Power too is a paradox, perhaps why influence is so often emphasised. The very use of power removes it. If you have power I shall give you power, but if you use it I shall take it away. Or is this a bit like John Mortlock of Cambridge, “What you call corruption, I call influence”. The very use of influence invokes a scheming to meet an end that can undermine integrity or popularity and render the tool of leadership useless. Perhaps the best and true leaders are those we don’t recognise.
The final words on power are over 2,500 years old:
To lead people, walk beside them … As for the best leaders, the people do not notice their existence. The next best, the people honor and praise. The next, the people fear; and the next, the people hate … When the best leader’s work is done the people say, ‘We did it ourselves!
So, some musings on vision, popularity, integrity and power. Today’s event will explore leadership from a number of angles, focusing on recent contributions to aspects of leadership which management literature tends to neglect. Of particular interest will be assessing the correct balance between public leadership, the roles of power and politics in effective leadership and the limited treatment of this subject in much conventional thinking. We shall also consider who we would want to lead us, and ask whether we should offer ourselves for such roles?
So, to end the beginning, a final quotation:
“Leadership: the art of getting someone else to do something you want done because he wants to do it.”

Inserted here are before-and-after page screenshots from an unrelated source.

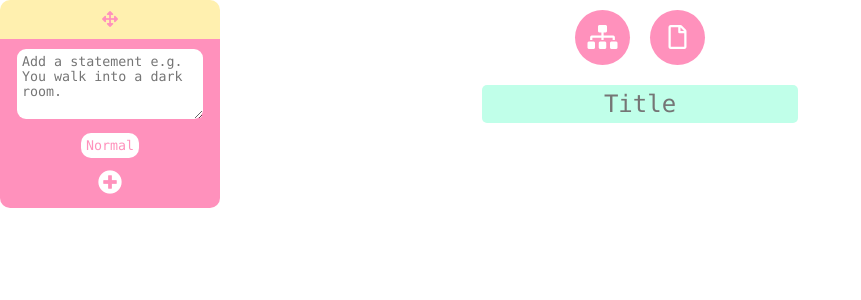
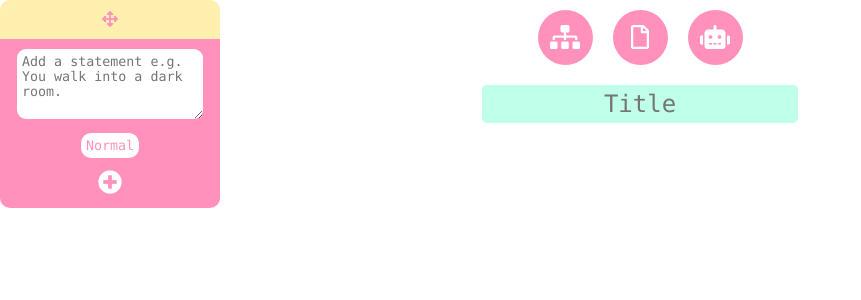
Before and after one commit to majicmoo/storytime-slackbot, a React (Create React App) app in the folder story-maker/: page / in a window 1280 px wide. Shown: the top 300 px of the page, without its empty margins (0-861 px from the left). Built offline with nearby package versions, Linux system fonts and the light colour scheme.

Commit message:
add chat tab

```diff
--- a/story-maker/src/App.tsx
+++ b/story-maker/src/App.tsx
@@ -21,9 +21,10 @@ import {
   connectToOption
 } from "./StoryUpdater";
 import { removeNodeFromTracker } from "./NodeTrackerHelper";
+import Chat from "./chat/Chat";
 
 interface AppState {
-  tab: "graph" | "json";
+  tab: "graph" | "json" | "chat";
   story: Story;
   nodeTracker: NodeTracker[];
   showLine: boolean;
@@ -50,7 +51,8 @@ class App extends React.Component<{}, AppState> {
     lineCoordinates: { x1: 0, y1: 0, x2: 0, y2: 0 }
   };
 
-  private updateTab = (tab: "graph" | "json") => this.setState({ tab });
+  private updateTab = (tab: "graph" | "json" | "chat") =>
+    this.setState({ tab });
   private updateTitle = (title: string) =>
     this.setState({ story: { ...this.state.story, title } });
   private updateNode = (node: Node) => {
@@ -130,6 +132,13 @@ class App extends React.Component<{}, AppState> {
           >
             <i className="far fa-file" />
           </button>
+          <button
+            className="switcher"
+            title="chat"
+            onClick={() => this.updateTab("chat")}
+          >
+            <i className="fas fa-robot" />
+          </button>
         </div>
         <div className={tab === "graph" ? "" : "tab--hidden"}>
           <GraphTab
@@ -153,6 +162,9 @@ class App extends React.Component<{}, AppState> {
         <div className={tab === "json" ? "" : "tab--hidden"}>
           <JsonTab story={story} updateStory={this.updateStory} />
         </div>
+        <div className={tab === "chat" ? "" : "tab--hidden"}>
+          <Chat />
+        </div>
       </div>
     );
   }
--- /dev/null
+++ b/story-maker/src/chat/Chat.tsx
@@ -0,0 +1,9 @@
+import React from "react";
+
+class Chat extends React.Component {
+  public render() {
+    return <div>boop beep under construction</div>;
+  }
+}
+
+export default Chat;
```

Dwight D. Eisenhower.
Or is that the art of chairmanship?
© Professor Michael Mainelli 2012